“There have to be programs and projects. There needs to be work out there,” AEM’s Yaksich said. “What we said on the ag side was pass the farm bill. Sit down, reconcile differences and get a bill passed. On the construction side, what is needed is a long-term sustained commitment to build and rebuild our infrastructure. That is the kind of thing that is going to give contractors encouragement to make this investment in equipment.”

The AEM also is calling for approval of free trade agreements to keep the global market humming. Construction equipment exports in 2007 were up 26 percent from the year before — a total of $17.2 billion — and manufacturers don’t want that bubble to burst.

Associated Equipment Distributors is pushing for more residential construction incentives, such as a home purchase tax credit, and calling for Congress to protect the Highway Trust Fund against further erosion.

Said Klein of AED: “We recognize that contractors are rational. They aren’t going to buy equipment if there is no work.”

Riecks at Wells Fargo and others see early signs of interest in the incentives. Equipment distributors, for example, are calling the bank’s experts for training so they can explain the arcane provisions of the incentive to potential buyers of equipment.

“There are a number of things going on,” Riecks said. “There is really quite a bit of hubbub. People are still in a fact-finding mode, and one of the power tips we want to share is that the way people can make the maximum use of the incentives is to get with their accountant early in the year so they can use it to their best advantage.”

Riecks expects much of the purchasing to occur at the beginning of the work season, in the first two quarters of the year. He also expects the incentives’ impact on the economy to be greater this year than it was five years ago.

“In 2003, the stimulus package came on the heels of 9/11, which slowed down the economy fairly dramatically, in both residential and commercial,” he said. “This time, commercial work really hasn’t slowed down, so there really is a lot of work to be done for people who do infrastructure work. I believe you will see much more impact from the stimulus this time.”

The equipment manufacturer and distributor groups joined this month to print a brochure for dealers to give to customers. A sense of urgency seems to surround the stimulus package and some of it has to do with the calendar: Equipment must be bought and placed in service this year. Therefore, contractors are encouraged not to wait until the last moment to act.

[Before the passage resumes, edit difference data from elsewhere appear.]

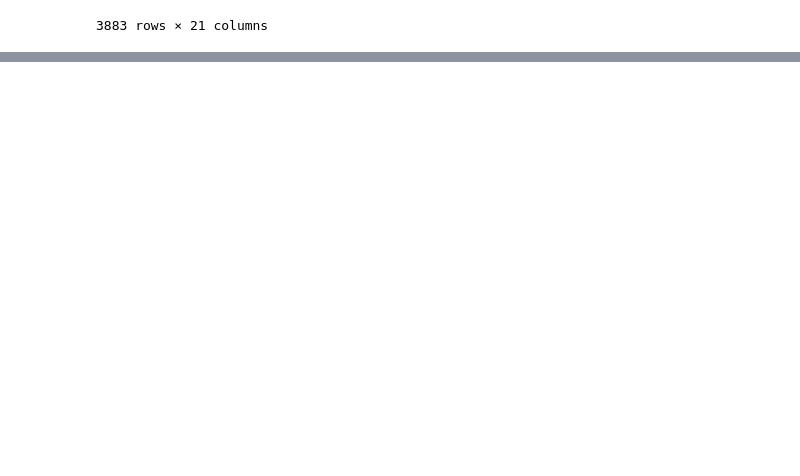
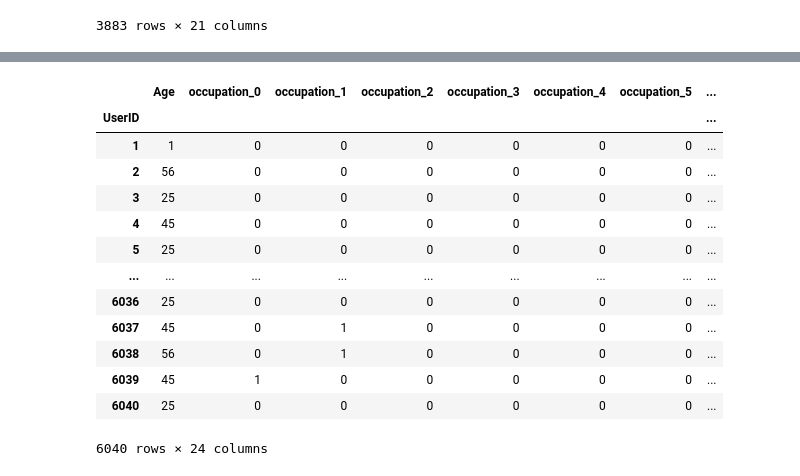
Before and after one commit to VyLeet/recommender-systems-project, a Jupyter notebook: notebooks/exploratory_data_analysis.ipynb, the cells around one changed output, grey strips where cells are left out. Drawn from its saved outputs; the diff is of its cells as text; code cells hidden in the pictures; blank space fills up the shorter version.

```diff
--- a/notebooks/exploratory_data_analysis.ipynb
+++ b/notebooks/exploratory_data_analysis.ipynb
@@ -734,0 +878,2 @@ html.unescape('A cowboy doll is profoundly threatened and jealous when a new spa
+# %%
+users_mod.set_index('UserID')
@@ -734,0 +949,18 @@ html.unescape('A cowboy doll is profoundly threatened and jealous when a new spa
+# %%
+pd.get_dummies(users_mod.set_index('UserID')[['Occupation', 'Gender', 'Age']],
+                                   columns=['Occupation', 'Gender'], prefix=['occupation', 'gender'], dtype=int)
+# %% [output]
+|  | Age | occupation_0 | occupation_1 | occupation_2 | occupation_3 | occupation_4 | occupation_5 | ... |
+| UserID |  |  |  |  |  |  |  | ... |
+| 1 | 1 | 0 | 0 | 0 | 0 | 0 | 0 | ... |
+| 2 | 56 | 0 | 0 | 0 | 0 | 0 | 0 | ... |
+| 3 | 25 | 0 | 0 | 0 | 0 | 0 | 0 | ... |
+| 4 | 45 | 0 | 0 | 0 | 0 | 0 | 0 | ... |
+| 5 | 25 | 0 | 0 | 0 | 0 | 0 | 0 | ... |
+| ... | ... | ... | ... | ... | ... | ... | ... | ... |
+| 6036 | 25 | 0 | 0 | 0 | 0 | 0 | 0 | ... |
+| 6037 | 45 | 0 | 1 | 0 | 0 | 0 | 0 | ... |
+| 6038 | 56 | 0 | 1 | 0 | 0 | 0 | 0 | ... |
+| 6039 | 45 | 1 | 0 | 0 | 0 | 0 | 0 | ... |
+| 6040 | 25 | 0 | 0 | 0 | 0 | 0 | 0 | ... |
+6040 rows × 24 columns
```
Also changed, not shown: parts of 102 cells of this notebook.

Yaksich of AEM believes that extension of the stimulus is unlikely.

“I don’t think they are going to extend it. If a contractor wants to maximize his tax breaks on equipment, he has to do it now.” CEG